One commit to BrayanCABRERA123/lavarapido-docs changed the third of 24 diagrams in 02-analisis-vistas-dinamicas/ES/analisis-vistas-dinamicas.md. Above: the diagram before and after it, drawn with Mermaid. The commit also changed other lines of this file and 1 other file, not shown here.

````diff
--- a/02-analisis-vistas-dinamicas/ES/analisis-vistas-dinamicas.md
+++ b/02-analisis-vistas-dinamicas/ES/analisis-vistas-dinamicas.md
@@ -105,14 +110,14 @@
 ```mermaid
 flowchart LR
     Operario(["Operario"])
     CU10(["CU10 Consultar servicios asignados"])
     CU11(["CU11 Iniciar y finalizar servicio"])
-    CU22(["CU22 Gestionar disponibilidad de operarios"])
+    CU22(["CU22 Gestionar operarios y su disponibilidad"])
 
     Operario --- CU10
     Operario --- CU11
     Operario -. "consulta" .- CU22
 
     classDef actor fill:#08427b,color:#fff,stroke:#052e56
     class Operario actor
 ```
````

########

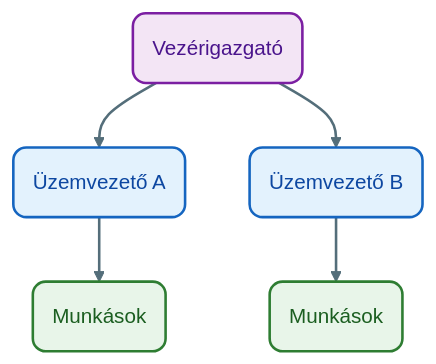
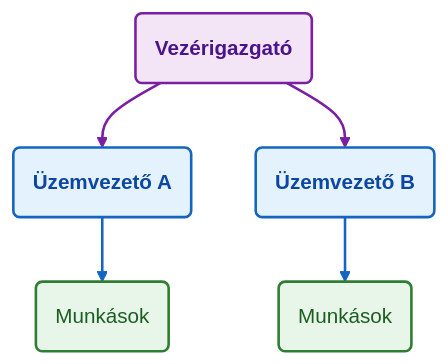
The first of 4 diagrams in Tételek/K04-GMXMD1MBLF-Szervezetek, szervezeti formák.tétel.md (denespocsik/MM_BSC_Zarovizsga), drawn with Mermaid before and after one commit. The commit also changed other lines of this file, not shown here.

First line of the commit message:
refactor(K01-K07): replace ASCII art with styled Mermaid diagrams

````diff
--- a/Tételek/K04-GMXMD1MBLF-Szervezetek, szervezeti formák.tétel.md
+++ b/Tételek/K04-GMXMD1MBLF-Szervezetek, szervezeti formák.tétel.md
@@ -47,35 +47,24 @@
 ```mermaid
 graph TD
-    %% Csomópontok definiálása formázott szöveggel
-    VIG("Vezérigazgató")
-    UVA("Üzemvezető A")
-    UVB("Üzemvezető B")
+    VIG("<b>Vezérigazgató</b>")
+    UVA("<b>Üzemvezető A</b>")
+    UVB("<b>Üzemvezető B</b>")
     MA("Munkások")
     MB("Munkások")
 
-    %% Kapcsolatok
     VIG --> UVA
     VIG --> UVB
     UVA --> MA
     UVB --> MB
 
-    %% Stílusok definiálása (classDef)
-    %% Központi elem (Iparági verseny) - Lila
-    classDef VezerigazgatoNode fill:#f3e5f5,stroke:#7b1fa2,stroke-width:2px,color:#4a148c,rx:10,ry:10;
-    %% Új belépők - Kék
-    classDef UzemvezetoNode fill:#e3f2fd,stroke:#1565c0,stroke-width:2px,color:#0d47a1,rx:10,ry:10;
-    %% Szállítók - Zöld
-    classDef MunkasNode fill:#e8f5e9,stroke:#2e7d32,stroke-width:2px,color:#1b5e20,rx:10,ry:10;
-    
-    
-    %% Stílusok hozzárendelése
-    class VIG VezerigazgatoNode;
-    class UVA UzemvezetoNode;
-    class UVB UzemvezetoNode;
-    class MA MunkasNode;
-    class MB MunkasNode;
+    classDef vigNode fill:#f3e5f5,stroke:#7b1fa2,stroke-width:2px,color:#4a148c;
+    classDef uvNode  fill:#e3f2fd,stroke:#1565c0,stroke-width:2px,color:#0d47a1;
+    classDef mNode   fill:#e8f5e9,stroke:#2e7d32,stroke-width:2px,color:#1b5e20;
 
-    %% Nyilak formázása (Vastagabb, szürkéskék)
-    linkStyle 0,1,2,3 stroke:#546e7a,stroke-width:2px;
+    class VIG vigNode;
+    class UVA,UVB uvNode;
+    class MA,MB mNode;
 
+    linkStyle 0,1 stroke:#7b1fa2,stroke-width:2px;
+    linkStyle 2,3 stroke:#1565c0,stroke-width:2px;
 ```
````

########

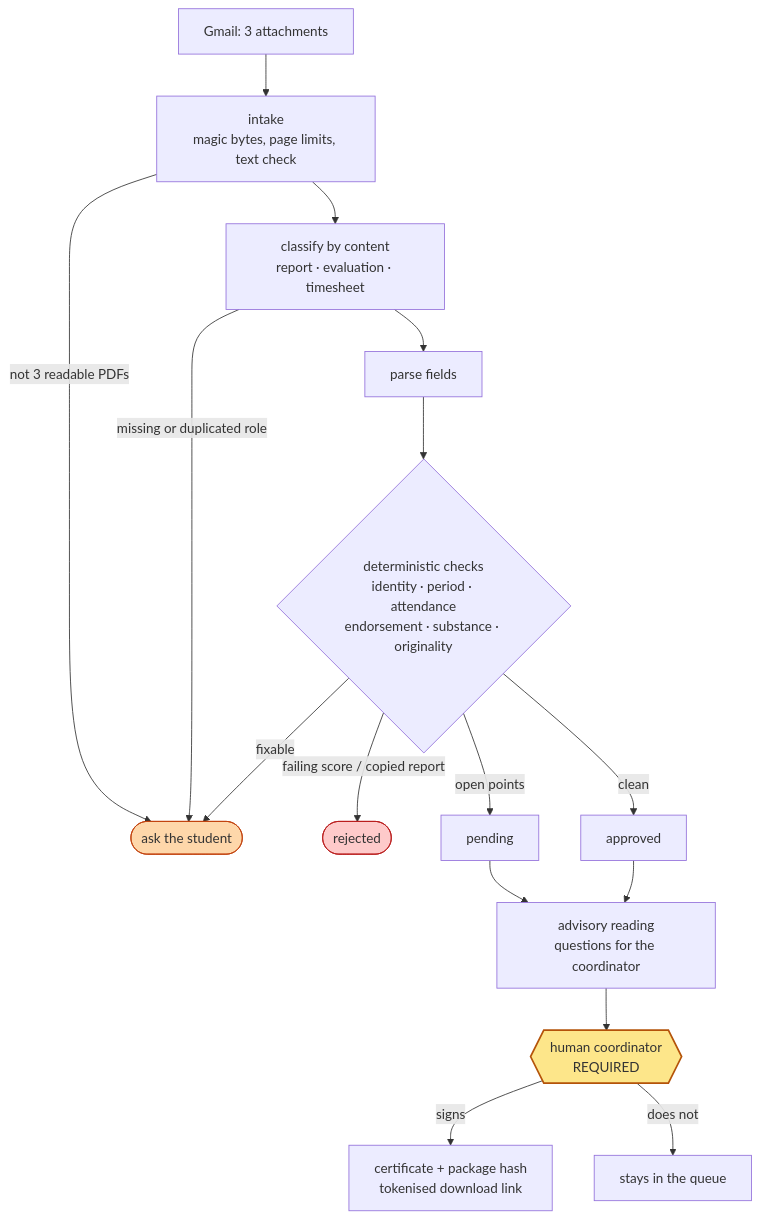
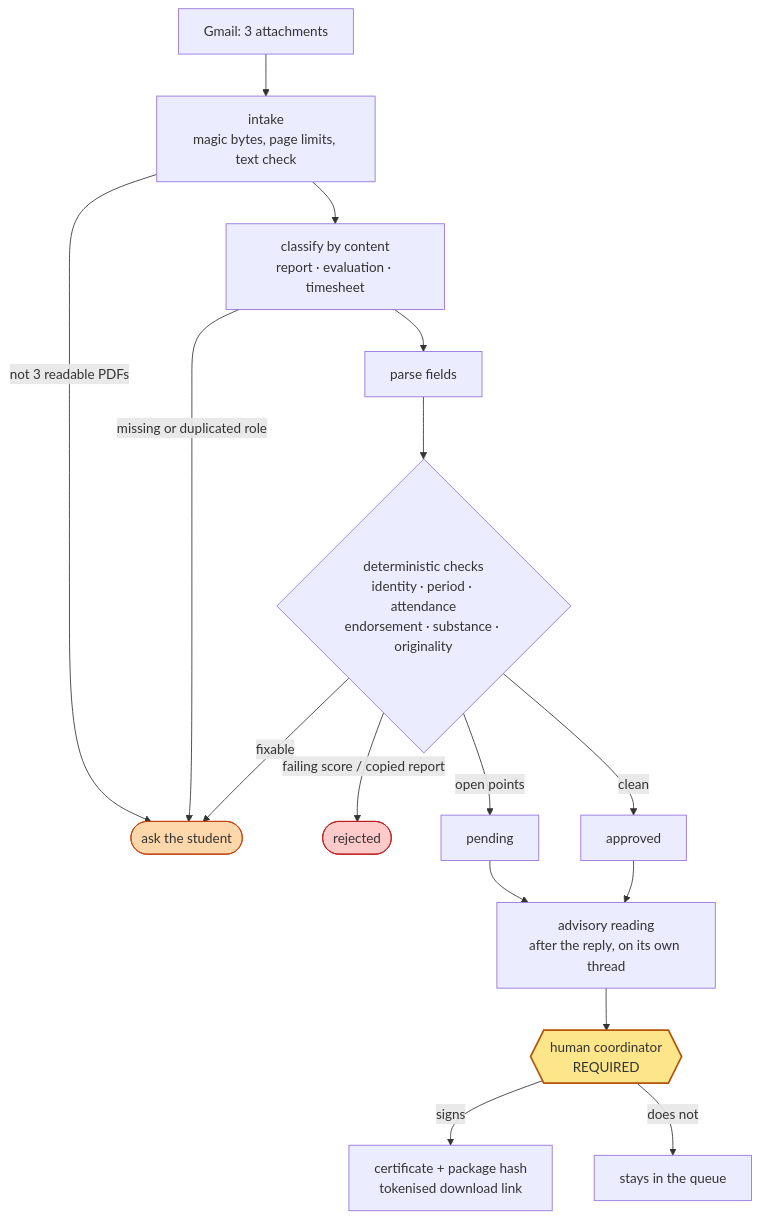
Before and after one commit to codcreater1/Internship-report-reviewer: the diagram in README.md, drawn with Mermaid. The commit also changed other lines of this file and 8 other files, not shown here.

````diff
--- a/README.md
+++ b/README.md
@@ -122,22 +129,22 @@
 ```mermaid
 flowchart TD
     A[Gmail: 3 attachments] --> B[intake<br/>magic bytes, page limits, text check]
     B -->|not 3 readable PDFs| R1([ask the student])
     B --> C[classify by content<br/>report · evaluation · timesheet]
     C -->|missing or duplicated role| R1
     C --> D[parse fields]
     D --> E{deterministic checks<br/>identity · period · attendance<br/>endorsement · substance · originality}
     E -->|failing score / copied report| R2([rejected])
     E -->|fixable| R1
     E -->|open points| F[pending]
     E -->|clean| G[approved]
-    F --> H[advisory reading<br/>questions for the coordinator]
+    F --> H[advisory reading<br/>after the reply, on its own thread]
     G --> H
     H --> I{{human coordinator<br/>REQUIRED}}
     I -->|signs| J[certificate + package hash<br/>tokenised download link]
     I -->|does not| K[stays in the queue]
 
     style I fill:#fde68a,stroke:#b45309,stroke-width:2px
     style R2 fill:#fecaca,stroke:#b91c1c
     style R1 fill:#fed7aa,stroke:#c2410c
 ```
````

########

**AIM OF THE TASK**: Filter the lines above, keeping and copying those that contain "after".

**RESPONSE BOX**:
One commit to BrayanCABRERA123/lavarapido-docs changed the third of 24 diagrams in 02-analisis-vistas-dinamicas/ES/analisis-vistas-dinamicas.md. Above: the diagram before and after it, drawn with Mermaid. The commit also changed other lines of this file and 1 other file, not shown here.
The first of 4 diagrams in Tételek/K04-GMXMD1MBLF-Szervezetek, szervezeti formák.tétel.md (denespocsik/MM_BSC_Zarovizsga), drawn with Mermaid before and after one commit. The commit also changed other lines of this file, not shown here.
Before and after one commit to codcreater1/Internship-report-reviewer: the diagram in README.md, drawn with Mermaid. The commit also changed other lines of this file and 8 other files, not shown here.
+    F --> H[advisory reading<br/>after the reply, on its own thread]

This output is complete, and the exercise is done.